Celebrating Black History Month: An eye on the past and the horizon

Celebrating Black History Month in February raises awareness about the accomplishments of Black Americans. Did you know the first Black American doctor had a thriving practice in New Orleans? Dr. James Durham was a formerly enslaved person educated and trained by his physician owners until he purchased his freedom. Dr. Durham practiced medicine from 1783 to 1801.

Honoring the past, our West Jefferson Medical Center team shares what we can do to keep Black Americans healthy and thriving during Black History Month and beyond.

How Black History Month came to be

Many people in the U.S. have marked February as Black History Month since the late 1960s, but President Gerald Ford first officially recognized Black History Month in 1976.

Before Black History Month, there was a week to honor Black history. Carter Woodson, often recognized as the father of Black history, advocated for public schools to teach about the roles of Black Americans in history. In 1926, this led to the establishment of Negro History Week, which later evolved into Black History Month.

It may seem like the timing of awareness months is picked at random, staggered throughout the year. That was not the case with Black History Month, which was placed in February for a reason. The second week of February includes the birthdays of Abraham Lincoln and Frederick Douglass, who played critical roles in emancipation and the end of slavery.

The awareness month focuses on a different theme each year, with this year’s month-long celebration featuring African Americans and the Arts.

Celebrate Black History Month by celebrating yourself

Wondering how you can celebrate Black History Month this year? Take time to observe it in two ways—look back at influential Black Americans throughout our country’s history and reflect on black history a little closer to home.

To ensure a vibrant future for Black Americans, our country needs to focus on reducing health disparities. While strides have been made in many areas of healthcare, Black Americans remain at a higher risk of many health conditions than other Americans. It’s time we take steps to change that.

Honor your ancestors this month by homing in on your health.
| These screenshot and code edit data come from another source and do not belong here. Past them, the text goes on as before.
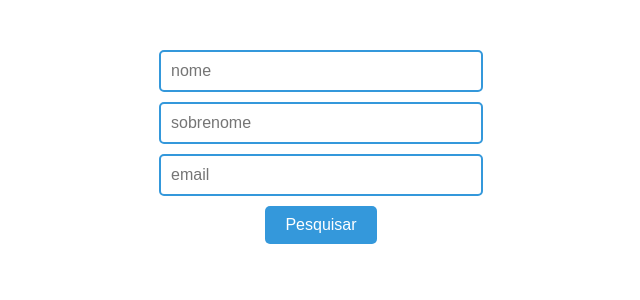
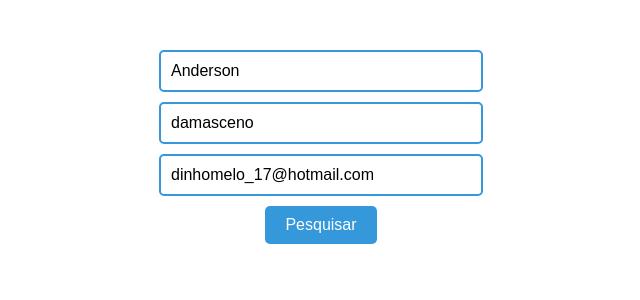
Before and after one commit to Andersonmelodamasceno/Paginas, an Angular app: page / in a window 1280 px wide. Shown: the top 300 px of the page, without its empty margins (319-959 px from the left). Built offline with nearby package versions, Linux system fonts and the light colour scheme.

Commit message:
Método Get

```diff
--- /dev/null
+++ b/Services/FeedServices.ts
@@ -0,0 +1,18 @@
+import { Injectable } from '@angular/core';
+import { HttpClient } from '@angular/common/http';
+import { Observable } from 'rxjs';
+
+
+
+@Injectable({
+  providedIn: 'root'
+})
+export class FeedService {
+  private apiUrl = 'https://localhost:7253/api/Feed';
+
+  constructor(private http: HttpClient) {}
+
+  pesquisarPorEmail(email: string): Observable<FeedService | null> {
+    return this.http.get<FeedService>(`${this.apiUrl}/${email}`);
+  }
+}
--- a/src/app/app.component.html
+++ b/src/app/app.component.html
@@ -1 +1,2 @@
+<main></main>
 <app-paginas></app-paginas>
--- a/src/app/paginas/paginas.component.html
+++ b/src/app/paginas/paginas.component.html
@@ -1,6 +1,6 @@
 <div class="search-container">
-  <input type="text" placeholder="nome">
-  <input type="text" placeholder="sobrenome">
-  <input type="text" placeholder="email">
-  <button>Pesquisar</button>
+  <input type="text" placeholder="nome" [(ngModel)]="firstname">
+  <input type="text" placeholder="sobrenome" [(ngModel)]="lastName">
+  <input type="text" placeholder="email" [(ngModel)]="email">
+  <button (click)="pesquisarPorEmail()">Pesquisar</button>
 </div>
--- a/src/app/paginas/paginas.component.ts
+++ b/src/app/paginas/paginas.component.ts
@@ -1,10 +1,34 @@
 import { Component } from '@angular/core';
+import { FeedService } from 'Services/FeedServices';import { NgModule } from '@angular/core';
 
 @Component({
   selector: 'app-paginas',
   templateUrl: './paginas.component.html',
   styleUrls: ['./paginas.component.css']
 })
-export class PaginasComponent {
+export class PaginasComponent{
+  firstname: string = 'Anderson';
+  lastName: string = 'damasceno';
+  email: string = 'dinhomelo_17@hotmail.com';
 
+
+  constructor(private FeedService: FeedService) { }
+
+  pesquisarPorEmail() {
+    if (this.email) {
+      this.FeedService.pesquisarPorEmail(this.email).subscribe(
+        (response) => {
+          console.log('Resposta da solicitação:', response);
+
+          this.firstname;
+          this.lastName;
+        },
+        (error) => {
+          console.error('Erro na solicitação:', error);
+        }
+      );
+    } else {
+      console.warn('Por favor, insira um email válido.');
+    }
+  }
 }
```
Also changed, not shown: src/app/app.module.ts (+8 -3 lines), src/app/paginas/models/Feed.ts (added, +12 -0 lines).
Start with a checkup with a primary care provider (PCP). At your annual physical, your provider can check your vitals and order lab work to test for common health conditions such as high blood pressure and diabetes.

During this checkup, your PCP can also review your personal health history and your family medical history and make recommendations for screenings you should have, such as a colonoscopy or another type of colorectal cancer screening.
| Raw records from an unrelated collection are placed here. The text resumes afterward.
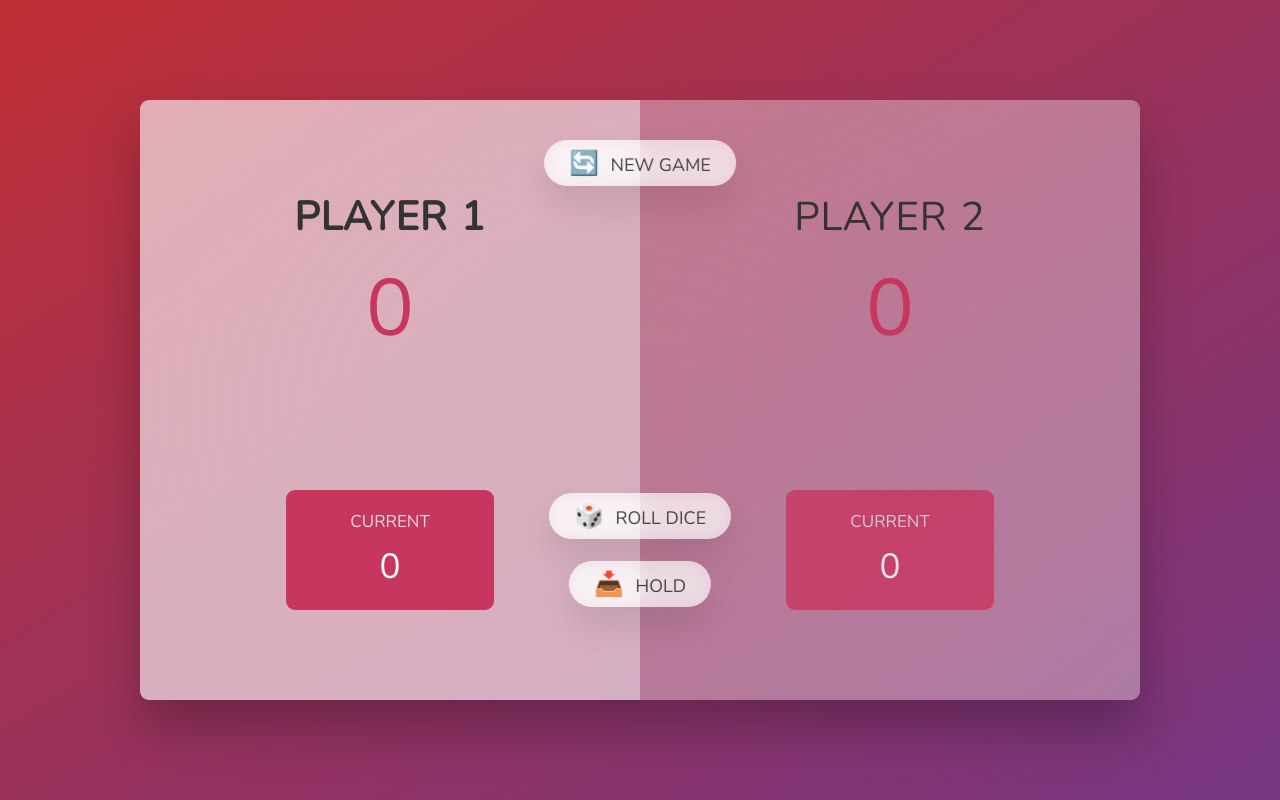
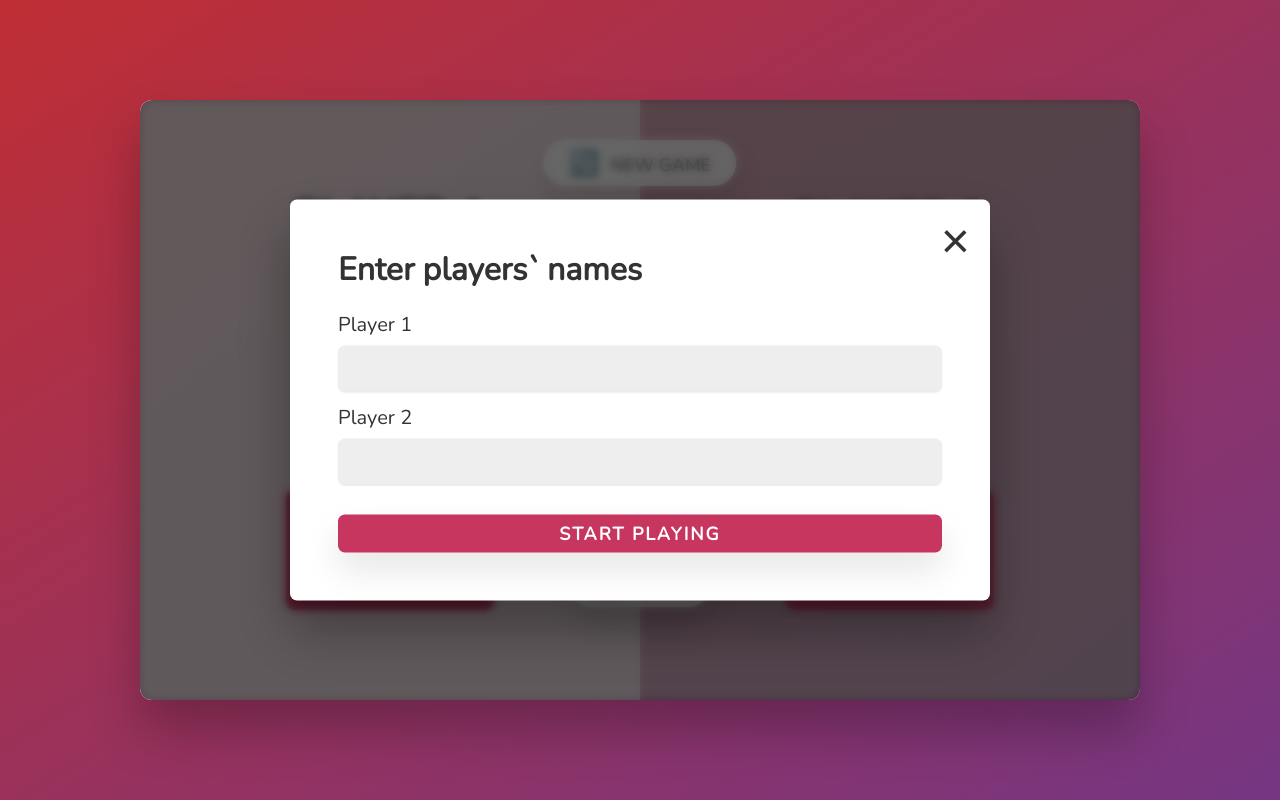
Before and after one commit to peter-popazov/JS-course-projects, a plain HTML site: page 02-Pig-Game/index.html in a window 1280 px wide. Drawn offline with nearby package versions, Linux system fonts and the light colour scheme.

Commit message:
modal for names added

```diff
--- a/02-Pig-Game/index.html
+++ b/02-Pig-Game/index.html
@@ -30,6 +30,35 @@
       <button class="btn btn--new">🔄 New game</button>
       <button class="btn btn--roll">🎲 Roll dice</button>
       <button class="btn btn--hold">📥 Hold</button>
+
+      <div class="modal">
+        <button class="close-modal">&times;</button>
+        <h2 class="modal-heading">Enter players` names</h2>
+        <div class="modal-form">
+          <div>
+            <label for="name-0">Player 1</label>
+            <input
+              class="player-0"
+              type="text"
+              name="name"
+              id="name-0"
+              required
+            />
+          </div>
+          <div>
+            <label for="name-1">Player 2</label>
+            <input
+              class="player-1"
+              type="text"
+              name="name"
+              id="name-1"
+              required
+            />
+          </div>
+          <button class="btn-form">Start playing</button>
+        </div>
+      </div>
+      <div class="overlay"></div>
     </main>
     <script src="script.js"></script>
   </body>
--- a/02-Pig-Game/script.js
+++ b/02-Pig-Game/script.js
@@ -1,6 +1,6 @@
 'use strict';
 
-const WIN_SCORE = 100;
+const WIN_SCORE = 20;
 
 const player0El = document.querySelector('.player--0');
 const player1El = document.querySelector('.player--1');
@@ -89,3 +89,25 @@ holdEl.addEventListener('click', function () {
 newGameEl.addEventListener('click', function () {
   init();
 });
+
+// Modal
+const closeModalEl = document.querySelector('.close-modal');
+const modalEl = document.querySelector('.modal');
+const overlayEl = document.querySelector('.overlay');
+const buttonFormEl = document.querySelector('.btn-form');
+const inputName0 = document.querySelector('.player-0');
+const inputName1 = document.querySelector('.player-1');
+const playerName0 = document.getElementById('name--0');
+const playerName1 = document.getElementById('name--1');
+
+closeModalEl.addEventListener('click', function () {
+  modalEl.classList.add('hidden');
+  overlayEl.classList.add('hidden');
+});
+
+buttonFormEl.addEventListener('click', function () {
+  playerName0.innerHTML = inputName0.value;
+  playerName1.innerHTML = inputName1.value;
+  modalEl.classList.add('hidden');
+  overlayEl.classList.add('hidden');
+});
--- a/02-Pig-Game/style.css
+++ b/02-Pig-Game/style.css
@@ -31,7 +31,7 @@ main {
   backdrop-filter: blur(200px);
   filter: blur();
   box-shadow: 0 3rem 5rem rgba(0, 0, 0, 0.25);
-  border-radius: 9px;
+  border-radius: 12px;
   overflow: hidden;
   display: flex;
 }
@@ -169,3 +169,95 @@ main {
 .hidden {
   display: none;
 }
+
+/* Modal/name-input */
+.modal {
+  position: absolute;
+  top: 50%;
+  left: 50%;
+  transform: translate(-50%, -50%);
+  width: 70%;
+
+  background-color: white;
+  padding: 4.8rem;
+  border-radius: 7px;
+  box-shadow: 0 3rem 5rem rgba(0, 0, 0, 0.3);
+  z-index: 10;
+}
+
+.overlay {
+  position: absolute;
+  top: 0;
+  left: 0;
+  width: 100%;
+  height: 100%;
+  background-color: rgba(0, 0, 0, 0.6);
+  backdrop-filter: blur(5px);
+  z-index: 5;
+}
+
+.close-modal {
+  position: absolute;
+  top: 1.2rem;
+  right: 2rem;
+  font-size: 5rem;
+  color: #333;
+  cursor: pointer;
+  border: none;
+  background: none;
+}
+
+.modal-heading {
+  font-size: 3.2rem;
+}
+
+.modal-form {
+  margin-top: 2rem;
+  display: flex;
+  flex-direction: column;
+  gap: 1.2rem;
+}
+
+.modal-form label {
+  display: block;
+  font-size: 2rem;
+  font-weight: 500;
+  margin-bottom: 0.8rem;
+}
+
+.modal-form input,
+.modal-form select {
+  width: 100%;
+  padding: 1.2rem;
+  font-size: 1.6rem;
+  font-family: inherit;
+  color: inherit;
+  border: none;
+  background-color: #eee;
+  border-radius: 7px;
+  box-shadow: 0 1px 2px rgba(0, 0, 0, 0.1);
+}
+
+.btn-form {
+  color: #fff;
+  border: none;
+  font-family: inherit;
+  font-size: 1.8rem;
+  letter-spacing: 2px;
+  text-transform: uppercase;
+  cursor: pointer;
+  font-weight: 600;
+  transition: all 0.2s;
+  background-color: #c7365f;
+
+  padding: 0.7rem 2.5rem;
+  margin-top: 1.8rem;
+  border-radius: 7px;
+  box-shadow: 0 1.75rem 3.5rem rgba(0, 0, 0, 0.1);
+}
+
+.btn-form:hover,
+.btn-form:active {
+  transform: translate(0, 3px);
+  box-shadow: 0 1rem 2rem rgba(0, 0, 0, 0.18);
+}
```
Once you know where your health stands, you can take steps to improve it if needed. Lifestyle choices contribute risk factors for health conditions such as heart attack, stroke and many types of cancer, so knowing your risk is higher can help you make choices to change that.
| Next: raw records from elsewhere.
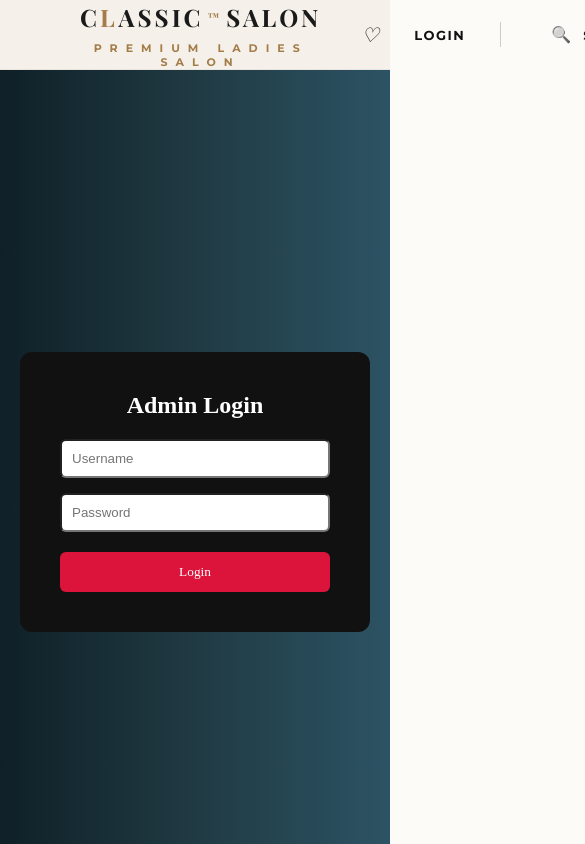
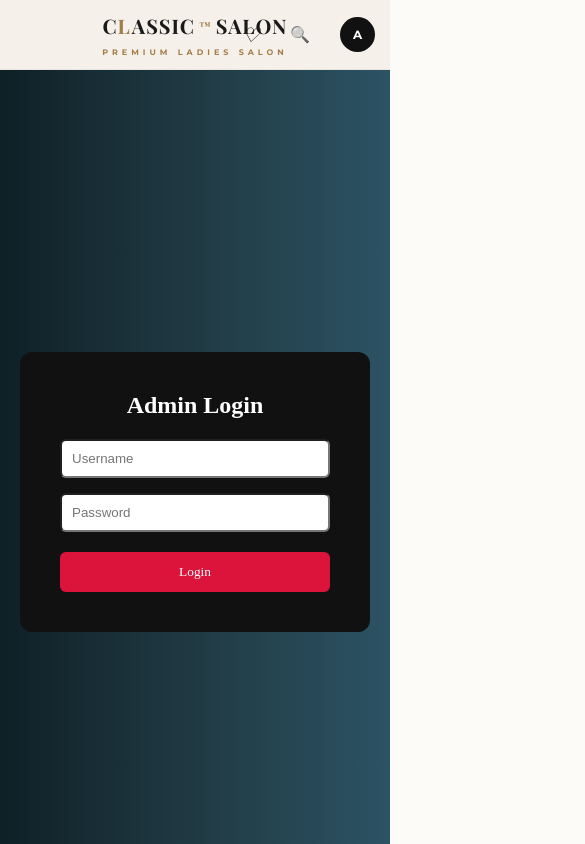
Before and after one commit to dipaligondaliya81-star/Classic_salon, a React (Vite) app: page /admin-login in a window 390 px wide. Shown: the top 844 px of the page, 585 px wide, since content can reach past the window. Built offline with nearby package versions, Linux system fonts and the light colour scheme; a web font is replaced by a local one.

Commit message:
Implement mobile hamburger menu and responsive layout

```diff
--- a/src/components/Navbar.css
+++ b/src/components/Navbar.css
@@ -227,15 +227,116 @@
 }
 
 @media (max-width: 1024px) {
+    .luxury-navbar {
+        height: 70px;
+        padding: 0 15px;
+    }
+
+    .nav-container {
+        padding: 0;
+    }
+
+    .main-logo-title {
+        font-size: 20px;
+        letter-spacing: 1px;
+    }
+
+    .logo-tagline {
+        font-size: 8px;
+        letter-spacing: 4px;
+    }
+
+    /* HAMBURGER STYLES */
+    .mobile-toggle {
+        display: flex;
+        flex-direction: column;
+        gap: 5px;
+        cursor: pointer;
+        z-index: 1001;
+        width: 30px;
+    }
+
+    .bar {
+        width: 100%;
+        height: 2px;
+        background: #111;
+        transition: 0.4s;
+    }
+
+    .bar.active:nth-child(1) {
+        transform: translateY(7px) rotate(45deg);
+    }
+
+    .bar.active:nth-child(2) {
+        opacity: 0;
+    }
+
+    .bar.active:nth-child(3) {
+        transform: translateY(-7px) rotate(-45deg);
+    }
+
+    /* MOBILE DRAWER */
     .left-links {
+        position: fixed;
+        top: 0;
+        left: -100%;
+        width: 80%;
+        height: 100vh;
+        background: #fdfaf7;
+        flex-direction: column;
+        justify-content: center;
+        align-items: center;
+        gap: 40px;
+        transition: 0.5s cubic-bezier(0.165, 0.84, 0.44, 1);
+        z-index: 1000;
+        box-shadow: 20px 0 50px rgba(0, 0, 0, 0.1);
+    }
+
+    .left-links.mobile-open {
+        left: 0;
+    }
+
+    .left-links a {
+        font-size: 20px;
+        letter-spacing: 3px;
+    }
+
+    .mobile-only-actions {
+        display: block;
+        border-top: 1px solid #eee;
+        padding-top: 30px;
+        width: 60%;
+        text-align: center;
+    }
+
+    .hide-on-mobile {
+        display: none !important;
+    }
+
+    .nav-divider {
         display: none;
     }
 
-    .luxury-navbar {
-        height: 70px;
+    .right-actions {
+        gap: 15px;
     }
 
-    .main-logo-title {
-        font-size: 24px;
+    .search-module {
+        min-width: unset;
+    }
+
+    .nav-logo-centered {
+        padding: 0;
+        position: absolute;
+        left: 50%;
+        transform: translateX(-50%);
     }
 }
+
+.mobile-toggle {
+    display: none;
+}
+
+.mobile-only-actions {
+    display: none;
+}
--- a/src/components/Navbar.jsx
+++ b/src/components/Navbar.jsx
@@ -7,6 +7,7 @@ export default function Navbar() {
     const navigate = useNavigate();
     const [isSearchOpen, setIsSearchOpen] = useState(false);
     const [searchQuery, setSearchQuery] = useState("");
+    const [isMobileMenuOpen, setIsMobileMenuOpen] = useState(false);
 
     const handleSearchSubmit = async (e) => {
         if (e.key === "Enter" && searchQuery.trim()) {
@@ -38,16 +39,28 @@ export default function Navbar() {
     return (
         <nav className="luxury-navbar">
             <div className="nav-container">
-                {/* LEFT LINKS */}
-                <div className="nav-group left-links">
-                    <Link to="/about">ABOUT</Link>
-                    <Link to="/products">PRODUCTS</Link>
-                    <Link to="/services">SERVICES</Link>
-                    <Link to="/contact">CONTACT US</Link>
+                {/* HAMBURGER FOR MOBILE */}
+                <div className="mobile-toggle" onClick={() => setIsMobileMenuOpen(!isMobileMenuOpen)}>
+                    <span className={`bar ${isMobileMenuOpen ? "active" : ""}`}></span>
+                    <span className={`bar ${isMobileMenuOpen ? "active" : ""}`}></span>
+                    <span className={`bar ${isMobileMenuOpen ? "active" : ""}`}></span>
+                </div>
+
+                {/* LEFT LINKS (Now also works as Mobile Menu) */}
+                <div className={`nav-group left-links ${isMobileMenuOpen ? "mobile-open" : ""}`}>
+                    <Link to="/about" onClick={() => setIsMobileMenuOpen(false)}>ABOUT</Link>
+                    <Link to="/products" onClick={() => setIsMobileMenuOpen(false)}>PRODUCTS</Link>
+                    <Link to="/services" onClick={() => setIsMobileMenuOpen(false)}>SERVICES</Link>
+                    <Link to="/contact" onClick={() => setIsMobileMenuOpen(false)}>CONTACT US</Link>
+
+                    {/* Extra mobile-only links if needed */}
+                    <div className="mobile-only-actions">
+                        <Link to="/login" onClick={() => setIsMobileMenuOpen(false)}>LOGIN</Link>
+                    </div>
                 </div>
 
                 {/* CENTER LOGO */}
-                <div className="nav-logo-centered" onClick={() => navigate("/")}>
+                <div className="nav-logo-centered" onClick={() => { navigate("/"); setIsMobileMenuOpen(false); }}>
                     <div className="logo-text-wrap">
                         <h1 className="main-logo-title">
                             C<span className="gold-letter">L</span>ASSIC
@@ -65,9 +78,9 @@ export default function Navbar() {
                     {localStorage.getItem("user") ? (
                         <Link to="/account" className="login-text gold-member-link">LOGIN</Link>
                     ) : (
-                        <Link to="/login" className="login-text">LOGIN</Link>
+                        <Link to="/login" className="login-text hide-on-mobile">LOGIN</Link>
                     )}
-                    <div className="nav-divider"></div>
+                    <div className="nav-divider hide-on-mobile"></div>
 
                     <div className="search-module">
                         {isSearchOpen ? (
@@ -88,7 +101,7 @@ export default function Navbar() {
                         ) : (
                             <div className="search-trigger-pro" onClick={() => setIsSearchOpen(true)}>
                                 <span className="search-ico">🔍</span>
-                                <span className="search-txt">SEARCH</span>
+                                <span className="search-txt hide-on-mobile">SEARCH</span>
                             </div>
                         )}
                     </div>
```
Whether you’re at high risk or not, you can work to stay healthy. Take steps toward a healthier future by practicing healthy lifestyle habits:

  • Aim to get at least 150 minutes of moderate-intensity physical activity each week
  • Add two muscle-strengthening workouts doing pushups or lifting weights
  • Eat a diet based on vegetables, fruit and whole grains
  • Try to get between seven and nine hours of sleep each night
  • Don’t smoke
  • Limit your alcohol consumption
  • Manage stress

Black History Month is a time to look back and give thanks for those who have come before us and to do what we can to ensure a healthy future for ourselves and others.

Honor Black History Month by taking the best possible care of yourself. Schedule an appointment with a primary care provider today.